2. If you can, get insured before the emergency.
Dental insurance may cost you a bit monthly, but it’ll definitely cut down on costs if an emergency happens. Don’t wait until you have a problem because pre existing conditions may not be covered. Though it may seem inconvenient to pay monthly for dental insurance if you have healthy teeth, it’s far better to have a safety net than to be blindsided by costs in the case of an accident or surprise cavity!
3. Explore dental schools.
If you don’t qualify for a government program and are uninsured, then dental schools may be an option, particularly if you live in an area close to a school. At a dental school, there are students who need to build experience and can probably provide the care you need at a lower cost. Some people may hesitate to have a student working on them, but if you consider everything has to be checked and verified that it is up to current standards, and that there is a wealth of experienced dentists/instructors “looking over their shoulder”, you are truly in good hands. The biggest drawback with school based dentistry is the additional time required to get treatment completed.
4. Save, Save, Save!
Although this sounds so “simple” it is not always so simple….as the saying goes there always seems to “more month than there is paycheck” and obviously food, clothing and shelter take priority over many things, often times our oral health.
If you don’t qualify for government assistance or can’t find a dental school/free clinic in your area that can assist you, then hopefully you have adequate income that can cover some basic costs if you budget monthly. Here are some things you can do to make sure that when a crisis comes you’re not left scrambling for the funds to cover it.
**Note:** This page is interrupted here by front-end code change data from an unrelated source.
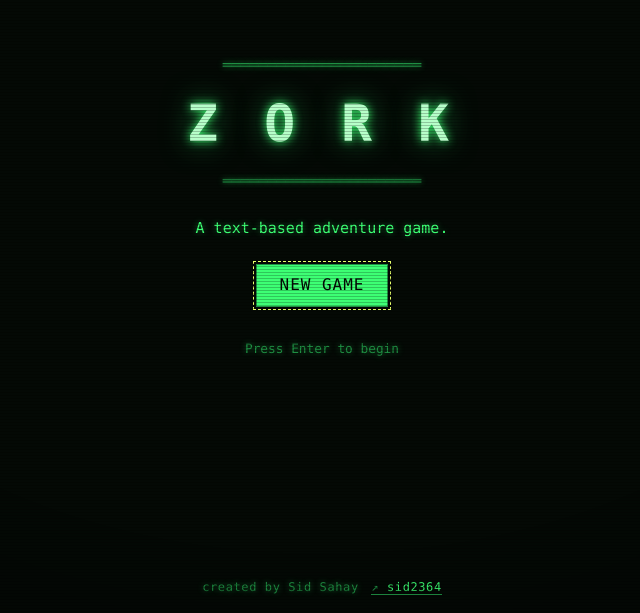
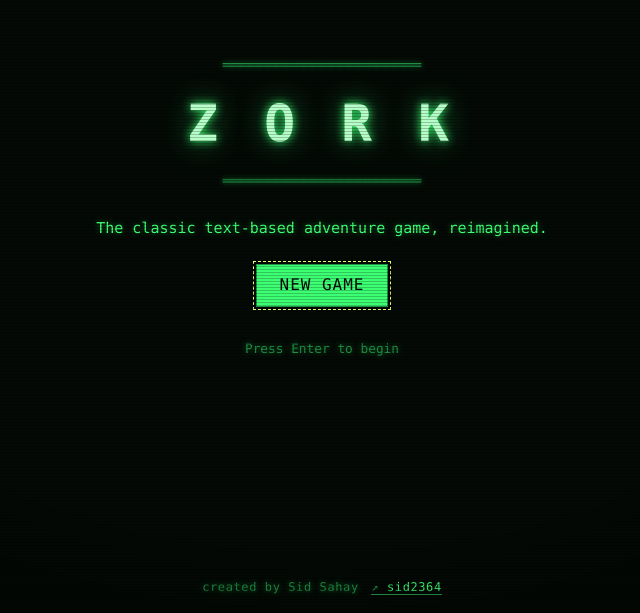
Before and after one commit to sid2364/typezork, a website built with Vite: page index.html in a window 1280 px wide. Shown: the part 187-800 px from the top of the page, without its empty margins (318-958 px from the left). Built offline with nearby package versions, Linux system fonts and the light colour scheme.

Commit message:
update desc

```diff
--- a/index.html
+++ b/index.html
@@ -117,7 +117,7 @@
           <p class="title-screen__rule" aria-hidden="true">══════════════════════</p>
           <h1 id="title-heading" class="title-screen__heading">Z O R K</h1>
           <p class="title-screen__rule" aria-hidden="true">══════════════════════</p>
-          <p class="title-screen__sub">A text-based adventure game.</p>
+          <p class="title-screen__sub">The classic text-based adventure game, reimagined.</p>
           <div class="title-screen__buttons">
             <button type="button" class="btn btn--big" id="continue-button" hidden>Continue</button>
             <button type="button" class="btn btn--big" id="new-button">New game</button>
```
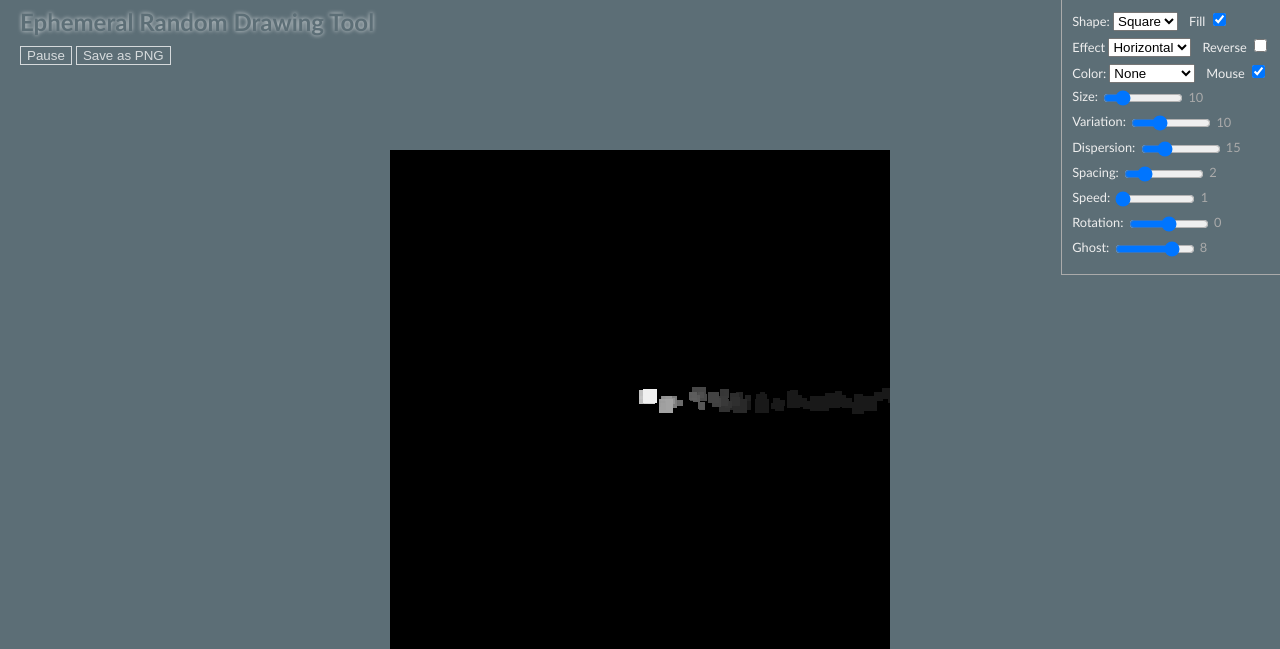
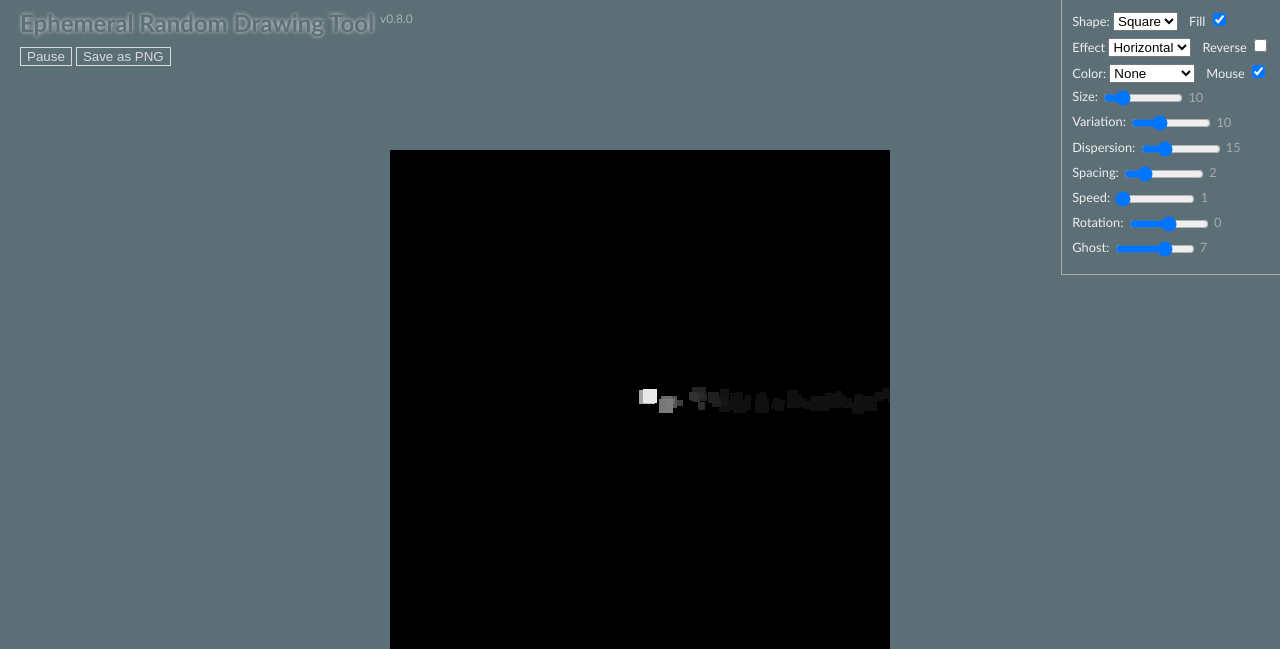
Before and after one commit to raohmaru/Ephemeral-Random-Drawing-Tool, a PHP site: page / in a window 1280 px wide. Shown: the top 649 px of the page. Run offline with PHP 8.4, Linux system fonts and the light colour scheme.

Commit message:
App version number next to the title

```diff
--- a/src/css/styles.css
+++ b/src/css/styles.css
@@ -38,6 +38,13 @@ a:hover, a:focus {
 		color: #5C6E76;
 		text-shadow: 0 0 4px rgba(255, 255, 255, .75);
 	}
+		.header__version {
+			font-size: 50%;
+			font-weight: 400;
+			color: #A6B3BA;
+			text-shadow: none;
+			vertical-align: super;
+		}
 .button {
     color: #fff;
     background: transparent;
--- a/src/index.html
+++ b/src/index.html
@@ -12,7 +12,7 @@
 <body>
 <div class="wrapper">
 	<header class="header" role="banner">
-		<h1 class="header__title">Ephemeral Random Drawing Tool</h1>
+		<h1 class="header__title">Ephemeral Random Drawing Tool <span class="header__version">v0.8.0</span></h1>
 		<p><input type="button" value="Pause" class="button" title="Shortcut: P Key" accesskey="P" data-app-btn="pause" />
 			<input type="button" value="Save as PNG" class="button" title="Shortcut: Ctrl + S" accesskey="S" data-app-btn="save" /></p>
 	</header>
@@ -94,14 +94,14 @@
 		</fieldset>
 		<fieldset class="settings__fieldset">
 			<label for="settings-ghost">Ghost:</label>
-			<input name="ghost" id="settings-ghost" type="range" min="1" max="10" step="1" value="8" />
+			<input name="ghost" id="settings-ghost" type="range" min="1" max="10" step="1" value="7" />
 			<span id="settings-ghost__value" class="setting__value"></span>
 		</fieldset>
 	</section>
 
 	<footer class="footer" role="contentinfo">
-		<p><a href="https://github.com/raohmaru/Ephemeral-Random-Drawing-Tool" target="_blank">Download <strong>source</strong></a><br>
-			or <a href="https://github.com/raohmaru/Ephemeral-Random-Drawing-Tool/archive/master.zip" target="_blank">View source at GitHub</a>
+		<p><a href="https://github.com/raohmaru/Ephemeral-Random-Drawing-Tool/archive/master.zip" target="_blank">Download <strong>source</strong></a><br>
+			or <a href="https://github.com/raohmaru/Ephemeral-Random-Drawing-Tool" target="_blank">View source at GitHub</a>
 		</p>
 	</footer>
 
--- a/src/js/settings.js
+++ b/src/js/settings.js
@@ -14,7 +14,7 @@ var options = {
 		color     : 0,
 		mouse     : true,
 		rotation  : 0,
-		ghost     : 8
+		ghost     : 7
 	};
 
 app.settings = app.settings || {};
```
- Set aside money every month in a savings account for dental health emergencies. Even if you have just an extra $20 that you can stick into a bank account from every paycheck, do it. Over time, this money will accumulate and be a great help to you in your time of need. The most challenging part for all of us is avoiding dipping into our emergency fund when something else comes up.
- Examine your budget and cut out unnecessary expenses. Unfortunately If you find that you can’t save much, then you may need to create more margin in your budget. There are plenty of smart financial moves you can make to create more “wiggle room” in your budget, however each of us has to make that decision of how best to accomplish this.
- Speak to your dentist. Ask your dentist regarding options, both for the short term as well as long term. Dental emergencies usually involve infection, a broken or painful tooth. There may be more than one option available to get you comfortable and stabilize the situation. Although it may not be a good long term solution we can often provide a temporary fix until a person either has insurance coverage, available funds or been able to make a proper long term decision without the duress of being in pain and discomfort. And I truly believe that the vast majority, if not every single dentist, has the empathy to help those in need. Some may help by volunteering at a free or reduced fee clinic; others may be able to assist with financial arrangements, reduced fees etc. Although we all have expenses and overheads to cover dentists are trained and geared to help others , particularly in emergency situations.
Lastly I believe we live in a world of abundance provided by our Creator, and if we can stand in that truth and place our trust and faith in Him, provision does come.
Dental Emergencies in Vancouver
If you have a dental emergency, contact us right away. We’ll do our utmost to assist you or direct you to resources to get you the help you need. When you detect a problem with your teeth, don’t delay. Every minute counts if you want to save a tooth or guard your mouth from further health problems.